Dick Durbin Bullish on Obama: Illinois Senator Touts His Own Karma

There’s ‘plenty of room’ for the president to hit and surpass 270 electoral votes, the Illinois senator tells Lloyd Grove.

Sen. Dick Durbin of Illinois was bullish on Barack Obama’s prospects as Election Day drew to a close.

“We’ll take that,” he said with a jolly laugh after I read him the preliminary exit-poll results from the battleground states. They hinted at good news—so far, at least—for the renewal of the Obama family’s lease on the White House.

“The states that are close, or where Romney is a point or two ahead, are exactly the states I expected them to be,” Durbin told me. “So there’s plenty of room there for the president to reach 270 [electoral votes] and surpass it.”

Durbin, the assistant majority leader in the Senate, where he was Obama’s mentor before the latter ran for the White House, also was optimistic about Tim Kaine’s Senate race against George Allen in Virginia, and somewhat upbeat about Elizabeth Warren’s attempt to knock off Scott Brown in Massachusetts. “I spoke to her yesterday and she felt positive and nervous,” he said. As for Obama, “If the president maintains a lead in each of those states [including Ohio and Wisconsin] that he has right now, he’ll be reelected,” Durbin predicted.

On the other hand, even as he did a verbal jig, he conceded that early exit-poll results don’t mean all that much. “Of course not!” he said brightly.

Durbin said he hadn’t yet spoken to the president on Tuesday—instead he checked in with political guru David Axelrod—and noted that Obama was unavailable for part of the day due to a pick-up basketball game.

“He went and played basketball—do I look like much of a basketball player?” the short, stout senator demanded. Taking a proprietary pride in Obama’s success, he pointed out that “I was there in the beginning” of his meteoric rise. “People said, ‘Goodness gracious!
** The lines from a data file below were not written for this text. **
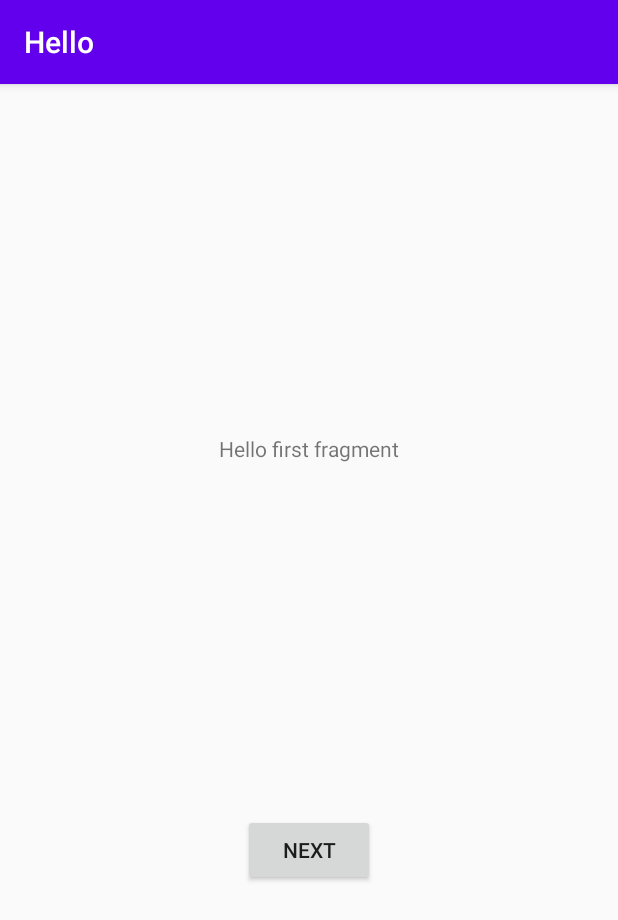
After one commit to kanghyejin0106/Hello2, an Android app: the fragment FirstFragment shown on its own in the app's theme, on a phone screen of 412 x 824 dp. The commit adds this screen. Shown: the top 920 px of the screen. Run offline under Robolectric (Android 15) with nearby library versions, the phone set to English and light mode, and no system bars.

Commit message:
Inflater
study Inflater
set sub View on main View

```diff
--- a/app/build.gradle
+++ b/app/build.gradle
@@ -33,6 +33,8 @@ dependencies {
     implementation 'androidx.appcompat:appcompat:1.1.0'
     implementation 'com.google.android.material:material:1.1.0'
     implementation 'androidx.constraintlayout:constraintlayout:1.1.3'
+    implementation 'androidx.navigation:navigation-fragment:2.2.2'
+    implementation 'androidx.navigation:navigation-ui:2.2.2'
     testImplementation 'junit:junit:4.+'
     androidTestImplementation 'androidx.test.ext:junit:1.1.1'
     androidTestImplementation 'androidx.test.espresso:espresso-core:3.2.0'
--- /dev/null
+++ b/app/src/main/java/android/develop/hello/FirstFragment.java
@@ -0,0 +1,34 @@
+package android.develop.hello;
+
+import android.os.Bundle;
+import android.view.LayoutInflater;
+import android.view.View;
+import android.view.ViewGroup;
+
+import androidx.annotation.NonNull;
+import androidx.fragment.app.Fragment;
+import androidx.navigation.fragment.NavHostFragment;
+
+public class FirstFragment extends Fragment {
+
+    @Override
+    public View onCreateView(
+            LayoutInflater inflater, ViewGroup container,
+            Bundle savedInstanceState
+    ) {
+        // Inflate the layout for this fragment
+        return inflater.inflate(R.layout.fragment_first, container, false);
+    }
+
+    public void onViewCreated(@NonNull View view, Bundle savedInstanceState) {
+        super.onViewCreated(view, savedInstanceState);
+
+        view.findViewById(R.id.button_first).setOnClickListener(new View.OnClickListener() {
+            @Override
+            public void onClick(View view) {
+                NavHostFragment.findNavController(FirstFragment.this)
+                        .navigate(R.id.action_FirstFragment_to_SecondFragment);
+            }
+        });
+    }
+}
--- /dev/null
+++ b/app/src/main/res/layout/content_main.xml
@@ -0,0 +1,6 @@
+<?xml version="1.0" encoding="utf-8"?>
+<androidx.constraintlayout.widget.ConstraintLayout xmlns:android="http://schemas.android.com/apk/res/android"
+    xmlns:app="http://schemas.android.com/apk/res-auto"
+    android:layout_width="match_parent"
+    android:layout_height="match_parent"
+    app:layout_behavior="@string/appbar_scrolling_view_behavior"></androidx.constraintlayout.widget.ConstraintLayout>
--- /dev/null
+++ b/app/src/main/res/layout/fragment_first.xml
@@ -0,0 +1,28 @@
+<?xml version="1.0" encoding="utf-8"?>
+<androidx.constraintlayout.widget.ConstraintLayout xmlns:android="http://schemas.android.com/apk/res/android"
+    xmlns:app="http://schemas.android.com/apk/res-auto"
+    xmlns:tools="http://schemas.android.com/tools"
+    android:layout_width="match_parent"
+    android:layout_height="match_parent"
+    tools:context=".FirstFragment">
+
+    <TextView
+        android:id="@+id/textview_first"
+        android:layout_width="wrap_content"
+        android:layout_height="wrap_content"
+        android:text="@string/hello_first_fragment"
+        app:layout_constraintBottom_toTopOf="@id/button_first"
+        app:layout_constraintEnd_toEndOf="parent"
+        app:layout_constraintStart_toStartOf="parent"
+        app:layout_constraintTop_toTopOf="parent" />
+
+    <Button
+        android:id="@+id/button_first"
+        android:layout_width="wrap_content"
+        android:layout_height="wrap_content"
+        android:text="@string/next"
+        app:layout_constraintBottom_toBottomOf="parent"
+        app:layout_constraintEnd_toEndOf="parent"
+        app:layout_constraintStart_toStartOf="parent"
+        app:layout_constraintTop_toBottomOf="@id/textview_first" />
+</androidx.constraintlayout.widget.ConstraintLayout>
--- /dev/null
+++ b/app/src/main/res/values/dimens.xml
@@ -0,0 +1,3 @@
+<resources>
+    <dimen name="fab_margin">16dp</dimen>
+</resources>
--- a/app/src/main/res/values/strings.xml
+++ b/app/src/main/res/values/strings.xml
@@ -1,3 +1,12 @@
 <resources>
     <string name="app_name">Hello</string>
+    <string name="title_activity_main2">MainActivity</string>
+    <!-- Strings used for fragments for navigation -->
+    <string name="first_fragment_label">First Fragment</string>
+    <string name="second_fragment_label">Second Fragment</string>
+    <string name="next">Next</string>
+    <string name="previous">Previous</string>
+
+    <string name="hello_first_fragment">Hello first fragment</string>
+    <string name="hello_second_fragment">Hello second fragment. Arg: %1$s</string>
 </resources>
--- a/app/src/main/res/values/themes.xml
+++ b/app/src/main/res/values/themes.xml
@@ -13,4 +13,13 @@
         <item name="android:statusBarColor" tools:targetApi="l">?attr/colorPrimaryVariant</item>
         <!-- Customize your theme here. -->
     </style>
+
+    <style name="Theme.Hello.NoActionBar">
+        <item name="windowActionBar">false</item>
+        <item name="windowNoTitle">true</item>
+    </style>
+
+    <style name="Theme.Hello.AppBarOverlay" parent="ThemeOverlay.AppCompat.Dark.ActionBar" />
+
+    <style name="Theme.Hello.PopupOverlay" parent="ThemeOverlay.AppCompat.Light" />
 </resources>
```
Also changed, not shown: app/src/main/AndroidManifest.xml (+7 -2 lines), app/src/main/java/android/develop/hello/MainActivity2.java (added, +30 -0 lines), app/src/main/java/android/develop/hello/MainActivity3.java (added, +36 -0 lines), app/src/main/java/android/develop/hello/SecondFragment.java (added, +34 -0 lines), app/src/main/res/layout/activity_main.xml (+14 -0 lines), app/src/main/res/layout/activity_main2.xml (added, +33 -0 lines), app/src/main/res/layout/activity_main3.xml (added, +24 -0 lines), app/src/main/res/layout/fragment_second.xml (added, +27 -0 lines), app/src/main/res/layout/layout2.xml (added, +21 -0 lines), app/src/main/res/navigation/nav_graph.xml (added, +28 -0 lines).
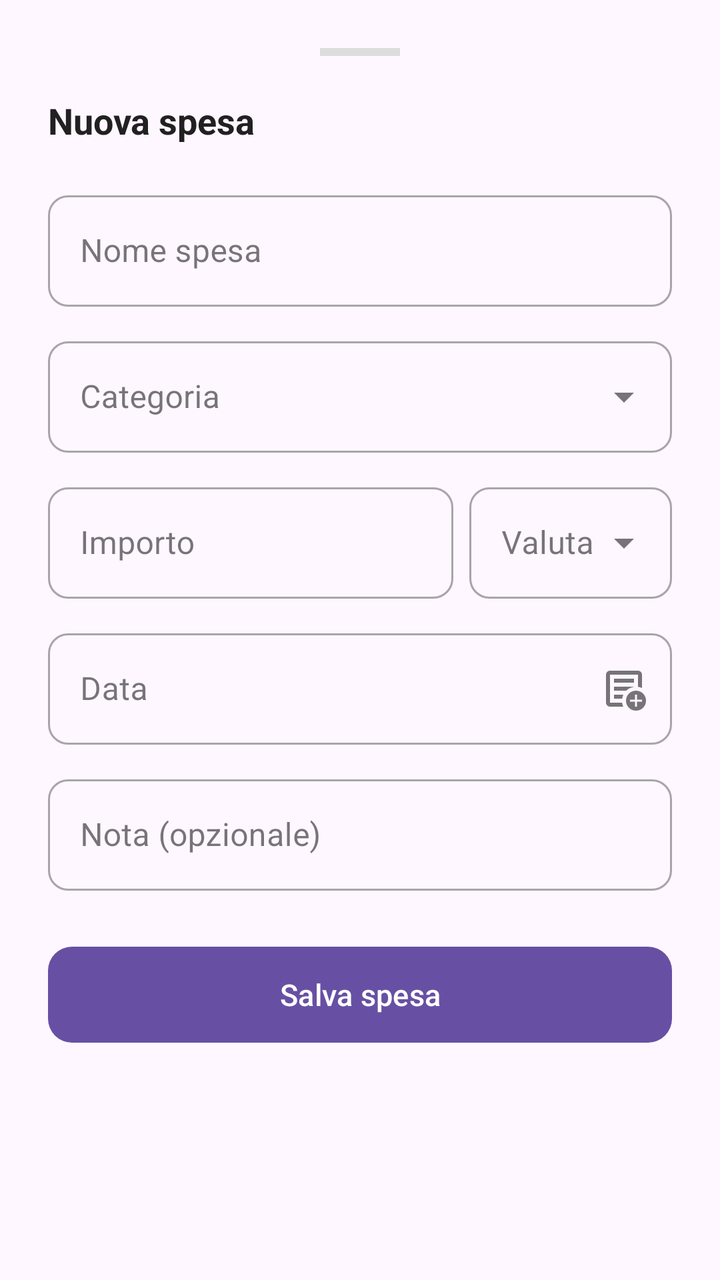
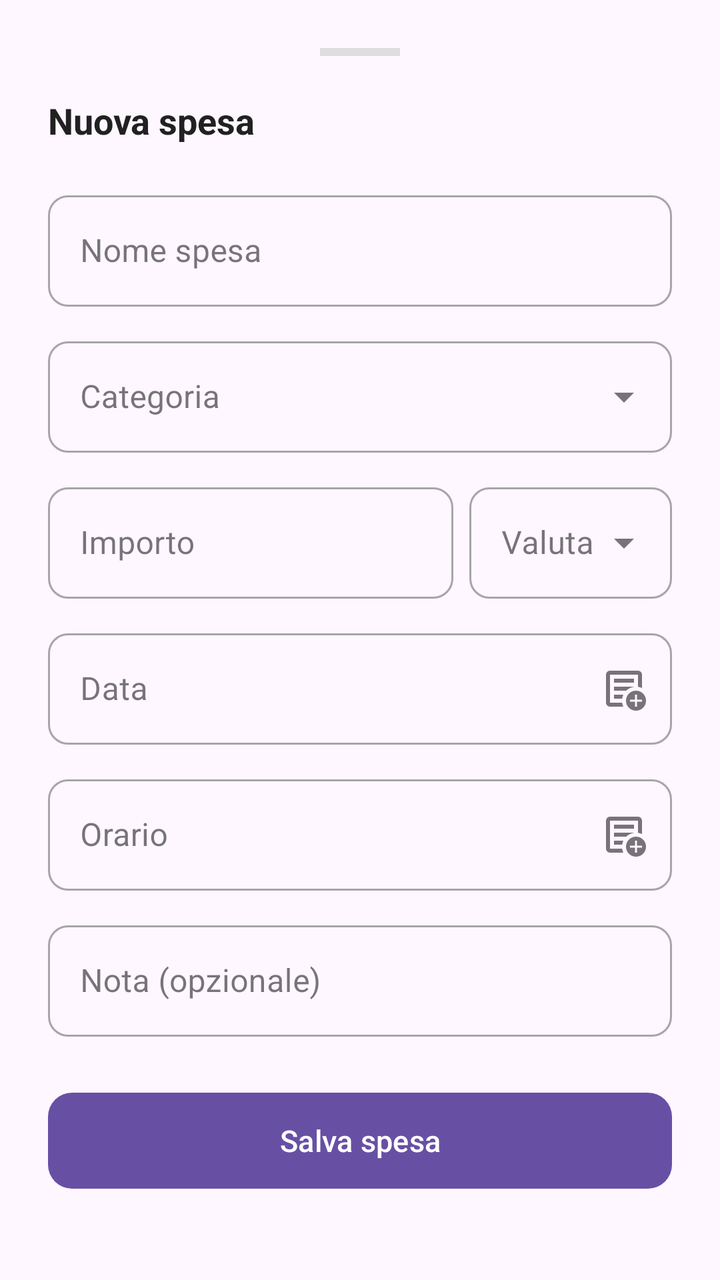

The first picture is an Android layout as it rendered before a commit; the second is the same layout after the commit. The layout source and the unified diff follow.
<!-- AndroidManifest.xml: application theme Theme.Progetto_mobile -->
<!-- res/layout/bottom_sheet_expense_form.xml -->
<?xml version="1.0" encoding="utf-8"?>
<ScrollView
    xmlns:android="http://schemas.android.com/apk/res/android"
    xmlns:app="http://schemas.android.com/apk/res-auto"
    android:layout_width="match_parent"
    android:layout_height="wrap_content">

    <LinearLayout
        android:layout_width="match_parent"
        android:layout_height="wrap_content"
        android:orientation="vertical"
        android:padding="24dp">

        
        <View
            android:layout_width="40dp"
            android:layout_height="4dp"
            android:layout_gravity="center_horizontal"
            android:layout_marginBottom="20dp"
            android:background="#DDDDDD" />

        <TextView
            android:layout_width="wrap_content"
            android:layout_height="wrap_content"
            android:layout_marginBottom="20dp"
            android:text="Nuova spesa"
            android:textColor="#212121"
            android:textSize="18sp"
            android:textStyle="bold" />

        
        <com.google.android.material.textfield.TextInputLayout
            android:id="@+id/til_name"
            android:layout_width="match_parent"
            android:layout_height="wrap_content"
            android:layout_marginBottom="12dp"
            android:hint="Nome spesa"
            app:boxCornerRadiusBottomEnd="10dp"
            app:boxCornerRadiusBottomStart="10dp"
            app:boxCornerRadiusTopEnd="10dp"
            app:boxCornerRadiusTopStart="10dp"
            style="@style/Widget.MaterialComponents.TextInputLayout.OutlinedBox">

            <com.google.android.material.textfield.TextInputEditText
                android:id="@+id/et_name"
                android:layout_width="match_parent"
                android:layout_height="wrap_content"
                android:inputType="textCapSentences" />

        </com.google.android.material.textfield.TextInputLayout>

        
        <com.google.android.material.textfield.TextInputLayout
            android:id="@+id/til_category"
            android:layout_width="match_parent"
            android:layout_height="wrap_content"
            android:layout_marginBottom="12dp"
            android:hint="Categoria"
            app:boxCornerRadiusBottomEnd="10dp"
            app:boxCornerRadiusBottomStart="10dp"
            app:boxCornerRadiusTopEnd="10dp"
            app:boxCornerRadiusTopStart="10dp"
            style="@style/Widget.MaterialComponents.TextInputLayout.OutlinedBox.ExposedDropdownMenu">

            <AutoCompleteTextView
                android:id="@+id/acv_category"
                android:layout_width="match_parent"
                android:layout_height="wrap_content"
                android:focusable="false"
                android:inputType="none" />

        </com.google.android.material.textfield.TextInputLayout>

        
        <LinearLayout
            android:layout_width="match_parent"
            android:layout_height="wrap_content"
            android:orientation="horizontal"
            android:layout_marginBottom="12dp">

            <com.google.android.material.textfield.TextInputLayout
                android:id="@+id/til_amount"
                android:layout_width="0dp"
                android:layout_height="wrap_content"
                android:layout_weight="2"
                android:layout_marginEnd="8dp"
                android:hint="Importo"
                app:boxCornerRadiusBottomEnd="10dp"
                app:boxCornerRadiusBottomStart="10dp"
                app:boxCornerRadiusTopEnd="10dp"
                app:boxCornerRadiusTopStart="10dp"
                style="@style/Widget.MaterialComponents.TextInputLayout.OutlinedBox">

                <com.google.android.material.textfield.TextInputEditText
                    android:id="@+id/et_amount"
                    android:layout_width="match_parent"
                    android:layout_height="wrap_content"
                    android:inputType="numberDecimal" />

            </com.google.android.material.textfield.TextInputLayout>

            
            <com.google.android.material.textfield.TextInputLayout
                android:id="@+id/til_currency"
                android:layout_width="0dp"
                android:layout_height="wrap_content"
                android:layout_weight="1"
                android:hint="Valuta"
                app:boxCornerRadiusBottomEnd="10dp"
                app:boxCornerRadiusBottomStart="10dp"
                app:boxCornerRadiusTopEnd="10dp"
                app:boxCornerRadiusTopStart="10dp"
                style="@style/Widget.MaterialComponents.TextInputLayout.OutlinedBox.ExposedDropdownMenu">

                <AutoCompleteTextView
                    android:id="@+id/acv_currency"
                    android:layout_width="match_parent"
                    android:layout_height="wrap_content"
                    android:focusable="false"
                    android:inputType="none" />

            </com.google.android.material.textfield.TextInputLayout>

        </LinearLayout>

        
        <com.google.android.material.textfield.TextInputLayout
            android:id="@+id/til_date"
            android:layout_width="match_parent"
            android:layout_height="wrap_content"
            android:layout_marginBottom="12dp"
            android:hint="Data"
            app:endIconMode="custom"
            app:endIconDrawable="@drawable/ic_history"
            app:boxCornerRadiusBottomEnd="10dp"
            app:boxCornerRadiusBottomStart="10dp"
            app:boxCornerRadiusTopEnd="10dp"
            app:boxCornerRadiusTopStart="10dp"
            style="@style/Widget.MaterialComponents.TextInputLayout.OutlinedBox">

            <com.google.android.material.textfield.TextInputEditText
                android:id="@+id/et_date"
                android:layout_width="match_parent"
                android:layout_height="wrap_content"
                android:focusable="false"
                android:inputType="none" />

        </com.google.android.material.textfield.TextInputLayout>

        
        <com.google.android.material.textfield.TextInputLayout
            android:id="@+id/til_note"
            android:layout_width="match_parent"
            android:layout_height="wrap_content"
            android:layout_marginBottom="24dp"
            android:hint="Nota (opzionale)"
            app:boxCornerRadiusBottomEnd="10dp"
            app:boxCornerRadiusBottomStart="10dp"
            app:boxCornerRadiusTopEnd="10dp"
            app:boxCornerRadiusTopStart="10dp"
            style="@style/Widget.MaterialComponents.TextInputLayout.OutlinedBox">

            <com.google.android.material.textfield.TextInputEditText
                android:id="@+id/et_note"
                android:layout_width="match_parent"
                android:layout_height="wrap_content"
                android:inputType="textCapSentences" />

        </com.google.android.material.textfield.TextInputLayout>

        
        <com.google.android.material.button.MaterialButton
            android:id="@+id/btn_save"
            android:layout_width="match_parent"
            android:layout_height="56dp"
            android:text="Salva spesa"
            android:textSize="15sp"
            app:cornerRadius="12dp" />

    </LinearLayout>
</ScrollView>
<!-- resources referenced by this layout -->
<resources>
  <!-- drawable ic_history (drawable) -->
  <vector xmlns:android="http://schemas.android.com/apk/res/android" android:height="24dp" android:tint="#000000" android:viewportHeight="960" android:viewportWidth="960" android:width="24dp">
        
      <path android:fillColor="@android:color/white" android:pathData="M200,840Q167,840 143.5,816.5Q120,793 120,760L120,200Q120,167 143.5,143.5Q167,120 200,120L760,120Q793,120 816.5,143.5Q840,167 840,200L840,468Q821,459 801,452.5Q781,446 760,443L760,200Q760,200 760,200Q760,200 760,200L200,200Q200,200 200,200Q200,200 200,200L200,760Q200,760 200,760Q200,760 200,760L442,760Q445,782 451.5,802Q458,822 467,840L200,840ZM200,720Q200,731 200,740.5Q200,750 200,760L200,760Q200,760 200,760Q200,760 200,760L200,200Q200,200 200,200Q200,200 200,200L200,200Q200,200 200,200Q200,200 200,200L200,443Q200,441 200,440.5Q200,440 200,440Q200,440 200,522Q200,604 200,720ZM280,680L443,680Q446,659 452.5,639Q459,619 467,600L280,600L280,680ZM280,520L524,520Q556,490 595.5,470Q635,450 680,443L680,440L280,440L280,520ZM280,360L680,360L680,280L280,280L280,360ZM720,920Q637,920 578.5,861.5Q520,803 520,720Q520,637 578.5,578.5Q637,520 720,520Q803,520 861.5,578.5Q920,637 920,720Q920,803 861.5,861.5Q803,920 720,920ZM700,840L740,840L740,740L840,740L840,700L740,700L740,600L700,600L700,700L600,700L600,740L700,740L700,840Z"/>
      
  </vector>
  <style name="Theme.Progetto_mobile" parent="Base.Theme.Progetto_mobile" />
  <style name="Base.Theme.Progetto_mobile" parent="Theme.Material3.DayNight.NoActionBar">
          
          
      </style>
</resources>

<!-- the commit's change to res/layout/bottom_sheet_expense_form.xml (unified diff, before → after) -->
@@ -146,7 +146,29 @@
                 android:inputType="none" />
 
         </com.google.android.material.textfield.TextInputLayout>
-
+        
+        <com.google.android.material.textfield.TextInputLayout
+            android:id="@+id/til_time"
+            android:layout_width="match_parent"
+            android:layout_height="wrap_content"
+            android:layout_marginBottom="12dp"
+            android:hint="Orario"
+            app:endIconMode="custom"
+            app:endIconDrawable="@drawable/ic_history"
+            app:boxCornerRadiusBottomEnd="10dp"
+            app:boxCornerRadiusBottomStart="10dp"
+            app:boxCornerRadiusTopEnd="10dp"
+            app:boxCornerRadiusTopStart="10dp"
+            style="@style/Widget.MaterialComponents.TextInputLayout.OutlinedBox">
+
+            <com.google.android.material.textfield.TextInputEditText
+                android:id="@+id/et_time"
+                android:layout_width="match_parent"
+                android:layout_height="wrap_content"
+                android:focusable="false"
+                android:inputType="none" />
+
+        </com.google.android.material.textfield.TextInputLayout>
         
         <com.google.android.material.textfield.TextInputLayout
             android:id="@+id/til_note"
Running against Hillary at that point in his career?’ But he did, he won in Iowa, and went all the way.”

The low point of the current campaign was Obama’s first debate against Romney, and Durbin said he felt it keenly. “Denver was tough. I thought, that’s not the Barack I know. I then decided to plant myself in the spin room at every debate afterwards, and I did. And maybe my involvement had something to do with the karma, but he kept getting better and better.”